Before getting to the ins and outs of a gun trust, let’s start with what is a trust. Trusts are essentially “legal buckets” that hold property. And if that property makes money, the trust is taxed on that money. You can put your house, your car and all your savings into a trust. When you do, for the most part it becomes bulletproof with respect to creditors. A valid trust instrument will prevent a person suing you from accessing your home, car and personal property if the trust is properly designed and properly administered under state law.
Trusts are usually thought of as a wealth-maintenance device. They also allow for property to pass to beneficiaries under the trust outside of probate. Trusts are not one-size-fits-all documents. Anyone who tells you otherwise is trying to sell you something.
What Is a Gun Trust?
Gun trusts are different from traditional trusts. Unless you have firearms that are regulated under the National Firearms Act or plan to acquire some, you likely do not need one. That’s because the gun trust is designed with the NFA in mind.
A gun trust is a revocable trust. It can be terminated by the person setting it up (the trustor). Because it is revocable, it does not provide protection from creditors. It provides protection from the ATF. The main benefit of a gun trust is flexibility. It allows multiple trustees. Trustees are the persons that administer a trust and are responsible for it. So long as those trustees are 18 years of age or older, they can legally have possession of NFA-related items (suppressors, etc.) that would otherwise be impermissible.
Let’s suppose you’re 60 years old and you have three children, ages 32, 21 and 17. As the trustor of a gun trust, you can have the two older children serve as co-trustees with you.
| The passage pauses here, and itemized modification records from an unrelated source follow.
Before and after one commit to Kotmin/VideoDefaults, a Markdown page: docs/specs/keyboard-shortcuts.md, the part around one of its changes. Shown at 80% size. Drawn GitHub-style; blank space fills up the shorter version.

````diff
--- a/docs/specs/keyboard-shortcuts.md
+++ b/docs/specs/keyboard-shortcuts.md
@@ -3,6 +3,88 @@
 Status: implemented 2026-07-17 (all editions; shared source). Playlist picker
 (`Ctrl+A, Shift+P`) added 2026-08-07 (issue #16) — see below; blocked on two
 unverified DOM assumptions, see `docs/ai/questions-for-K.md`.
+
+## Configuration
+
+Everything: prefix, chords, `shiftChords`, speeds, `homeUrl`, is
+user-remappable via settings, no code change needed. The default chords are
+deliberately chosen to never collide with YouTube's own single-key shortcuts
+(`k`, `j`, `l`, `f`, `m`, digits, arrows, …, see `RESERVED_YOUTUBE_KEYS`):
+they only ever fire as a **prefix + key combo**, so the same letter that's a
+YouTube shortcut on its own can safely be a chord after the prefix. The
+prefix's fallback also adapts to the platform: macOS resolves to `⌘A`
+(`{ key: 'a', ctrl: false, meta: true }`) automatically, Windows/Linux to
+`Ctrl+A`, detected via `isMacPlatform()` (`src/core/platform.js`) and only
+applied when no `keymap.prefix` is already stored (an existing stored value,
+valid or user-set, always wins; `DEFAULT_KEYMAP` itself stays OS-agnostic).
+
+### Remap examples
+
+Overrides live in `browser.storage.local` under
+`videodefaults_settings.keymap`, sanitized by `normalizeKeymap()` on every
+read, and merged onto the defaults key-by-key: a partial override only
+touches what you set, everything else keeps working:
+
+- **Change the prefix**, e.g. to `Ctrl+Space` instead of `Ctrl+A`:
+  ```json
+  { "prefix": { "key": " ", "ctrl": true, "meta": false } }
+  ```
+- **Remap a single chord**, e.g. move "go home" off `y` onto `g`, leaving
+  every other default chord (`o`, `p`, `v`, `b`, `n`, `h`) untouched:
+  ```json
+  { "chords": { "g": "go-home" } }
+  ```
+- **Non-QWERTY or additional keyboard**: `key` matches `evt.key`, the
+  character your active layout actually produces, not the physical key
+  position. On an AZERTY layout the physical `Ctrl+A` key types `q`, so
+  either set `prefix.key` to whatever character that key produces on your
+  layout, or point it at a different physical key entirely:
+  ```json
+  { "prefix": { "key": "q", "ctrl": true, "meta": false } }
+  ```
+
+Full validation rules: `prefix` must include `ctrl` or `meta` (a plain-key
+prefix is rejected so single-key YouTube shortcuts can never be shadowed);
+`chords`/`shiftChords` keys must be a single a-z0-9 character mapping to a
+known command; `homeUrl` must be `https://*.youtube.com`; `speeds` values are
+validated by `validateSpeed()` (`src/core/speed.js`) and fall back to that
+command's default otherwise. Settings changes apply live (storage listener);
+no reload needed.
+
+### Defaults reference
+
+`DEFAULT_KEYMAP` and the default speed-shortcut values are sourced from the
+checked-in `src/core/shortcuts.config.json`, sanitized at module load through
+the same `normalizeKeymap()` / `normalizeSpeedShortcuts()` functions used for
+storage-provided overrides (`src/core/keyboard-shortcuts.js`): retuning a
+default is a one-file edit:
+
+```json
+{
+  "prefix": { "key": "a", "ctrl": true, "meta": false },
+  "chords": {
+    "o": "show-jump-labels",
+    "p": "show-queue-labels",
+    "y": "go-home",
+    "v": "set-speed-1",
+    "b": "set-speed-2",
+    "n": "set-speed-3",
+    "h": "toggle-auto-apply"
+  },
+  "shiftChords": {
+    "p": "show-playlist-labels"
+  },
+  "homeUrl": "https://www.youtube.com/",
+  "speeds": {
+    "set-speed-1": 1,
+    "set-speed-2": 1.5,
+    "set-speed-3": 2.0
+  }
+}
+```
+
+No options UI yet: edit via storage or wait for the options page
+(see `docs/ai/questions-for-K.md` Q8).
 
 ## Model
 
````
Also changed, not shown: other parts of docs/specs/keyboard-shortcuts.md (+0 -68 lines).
They can then use and have legal possession of the items in your gun trust even though they did not purchase them. When you die, there is no need for transfer of the NFA items. Those firearms are property of the trust and become the responsibility of the surviving trustees. When your youngest child becomes eligible, he can be added to the trust.
There are multiple entities on the internet selling NFA gun trusts. However, a far better option is to see an attorney who actually drafts these trusts, understands the National Firearms Act and has read the cases interpreting the trust statute. Creating the trust legally and ensuring it meets the requirements of the statute require legal advice, which no one selling you a form over the internet can provide. You’ve likely invested thousands in your firearms and NFA items. It makes sense to spend a few more dollars and get excellent legal advice rather than buying something off-the-shelf.
You could expect to pay an attorney between $200 and $800 for the creation of a gun trust. While this might be more than you would like to spend, it’s money well spent. Pay a little more upfront and get professional help to protect yourself and your trustees. How many horror stories have you heard about a parent failing to draft a will and leaving their children to deal with a legal nightmare in probate? A good attorney knows where the land mines are and can help you avoid them.